iOS, Android (via Netflix)
Valiant Hearts, the 2014 puzzle adventure game from Ubisoft’s Montpellier team was universally adored for the incredibly powerful and deeply resonant tale that was told of four figures amidst the hell of World War I. The brilliant combination of wonderful storytelling and a UbiArt engine that realised the plot and the horrors of war in astoundingly beautiful ways has demanded a follow up for many years, and yet, like many other titles developed in the UbiArt engine, Ubisoft was not forthcoming with a sequel – until now. The seemingly unlikely partnership between Ubisoft, Old Skull Games and Netflix has resulted an equally unlikely outcome – Valiant Hearts returns with the mobile exclusive, Valiant Hearts: Going Home – and this heart took a battering from start to finish, for all the right reasons.
In 1917 the Americans finally became embroiled in the great war. It was an enormous turning point in the conflict, and one that prompts the return of key faces from the original game, Freddie, the American soldier who had been thrust into the war early, joining the French following the death of his wife at the hands of the German forces in 2014, and Anna, the Belgian nurse,who had already been through hell to try and save her father from the Germans who had him captive, to return to our screens once again. The war rages and brings new faces into the fray as well, James, Freddie’s younger brother who he’d rather not see enter the war, but has done so in-spite of his brother’s hopes, Ernst, a German diver who gets caught up in the Battle Of Jutland as is consequently pulled between all sides of the conflict. Finally there is the quirky RAF pilot George, whose exploits form a critical part of the war, outing spies, and making surviving incredible flight paths to do what needs to be done. The stories of each member of the cast intermingles with the paths of others in a whole manner of urgent, heartfelt, or complicated ways throughout the 19 chapter, 3 act, 2.5hour long experience.
The narrative pulls no punches, placing the player in uncomfortable situations immediately as you have to navigate the racial segragation that plagues the world at that time. Where any new white member of the fight was issued with their weapon, James would soon be the recipient of a broom, with his and his fellow African-American peers being thought of as nothing more than worthy of cleaning up after the rest.
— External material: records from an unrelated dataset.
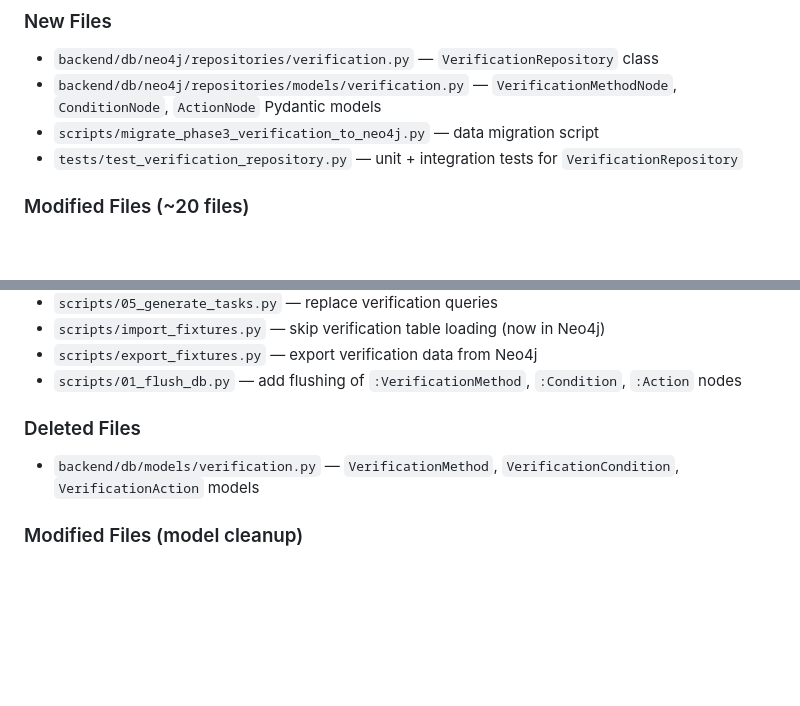
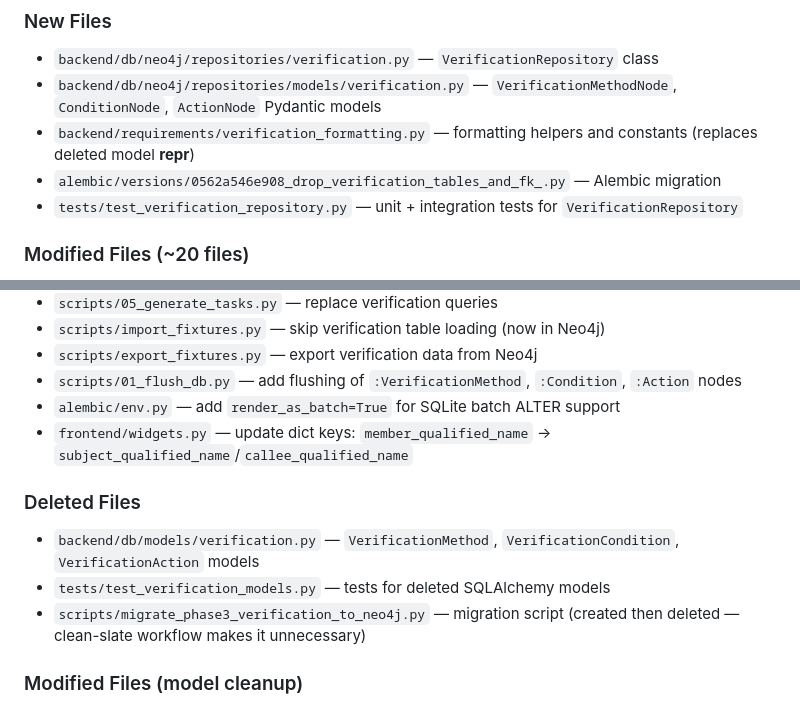
Before and after one commit to danielnewman09/ticketing_system, a Markdown page: docs/plans/2026-05-21-neo4j-graph-primary-phase3.md, 2 parts joined by grey strips. GitHub-like rendering; blank space fills up the shorter version.

Commit message:
feat(phase3): integration verification, update plan, final cleanup

```diff
--- a/docs/plans/2026-05-21-neo4j-graph-primary-phase3.md
+++ b/docs/plans/2026-05-21-neo4j-graph-primary-phase3.md
@@ -51,7 +51,8 @@
 ### New Files
 - `backend/db/neo4j/repositories/verification.py` — `VerificationRepository` class
 - `backend/db/neo4j/repositories/models/verification.py` — `VerificationMethodNode`, `ConditionNode`, `ActionNode` Pydantic models
-- `scripts/migrate_phase3_verification_to_neo4j.py` — data migration script
+- `backend/requirements/verification_formatting.py` — formatting helpers and constants (replaces deleted model __repr__)
+- `alembic/versions/0562a546e908_drop_verification_tables_and_fk_.py` — Alembic migration
 - `tests/test_verification_repository.py` — unit + integration tests for `VerificationRepository`
 
 ### Modified Files (~20 files)
@@ -73,9 +74,13 @@
 - `scripts/import_fixtures.py` — skip verification table loading (now in Neo4j)
 - `scripts/export_fixtures.py` — export verification data from Neo4j
 - `scripts/01_flush_db.py` — add flushing of `:VerificationMethod`, `:Condition`, `:Action` nodes
+- `alembic/env.py` — add `render_as_batch=True` for SQLite batch ALTER support
+- `frontend/widgets.py` — update dict keys: `member_qualified_name` → `subject_qualified_name`/`callee_qualified_name`
 
 ### Deleted Files
 - `backend/db/models/verification.py` — `VerificationMethod`, `VerificationCondition`, `VerificationAction` models
+- `tests/test_verification_models.py` — tests for deleted SQLAlchemy models
+- `scripts/migrate_phase3_verification_to_neo4j.py` — migration script (created then deleted — clean-slate workflow makes it unnecessary)
 
 ### Modified Files (model cleanup)
 - `backend/db/models/__init__.py` — remove `VerificationMethod`, `VerificationCondition`, `VerificationAction`, `CONDITION_OPERATORS`, `VERIFICATION_METHODS` exports
```
Also changed, not shown: other parts of docs/plans/2026-05-21-neo4j-graph-primary-phase3.md (+70 -70 lines).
You’ll also find yourself in a frantic sequence as Anna where you’re desperately trying to mend injured soldiers, removing schrapnel from their bodies, and stemming the flow of blood, not knowing if you’re going to keep everyone alive. Even Ernst’s difficult position as he tries to evade the war despite it constantly enveloping him leaves the player feeling sympathy for the plight that he’s in.
Where the game puts you in difficult situations emotionally, it fails to do some in a gameplay sense. Whether it is patching up the fallen troops, to moving George’s plane around the screen to dodge incoming bullet-fire, Valiant Hearts: Coming Home doesn’t present players with any particularly extravagant, nor complicated or difficult gameplay sequences to navigate. Other sequences, are simply 2D-plane equivalents of George’s flights, as James or Freddie side-scroll across a battlefield, avoiding falling shells, and just like the aforementioned sequences – it’s far too easy to progress through. War isn’t easy though, war is brutal, war is hard, and while that is conveyed through the plot, the gameplay fails to do the same.
The UbiArt engine, hasn’t aged despite it not featuring in a notable video game for the core audience since Valiant Hearts’ last outing. The way the locations pop off the palm-sized screen as the player-controlled character moves from point A to B smoothly. The animation is exemplary, and the vibrant use of colour, despite the often dour environment that you’re in is impressive. Voice acting and the game’s musical backing, underscore the deeply emotive narrative, elevating the tale a even further.
While Valiant Hearts: Coming Home tells a deeply moving tale, one that is likely to speak to every player who tries it, regardless of their background, the game is held back by excessively simple gameplay, which is in part a limitation of its host platform, but equally it is a product of poor design decisions throughout development. You’ll shed a tear through the narrative, but also due to the gameplay opportunities that are not taken.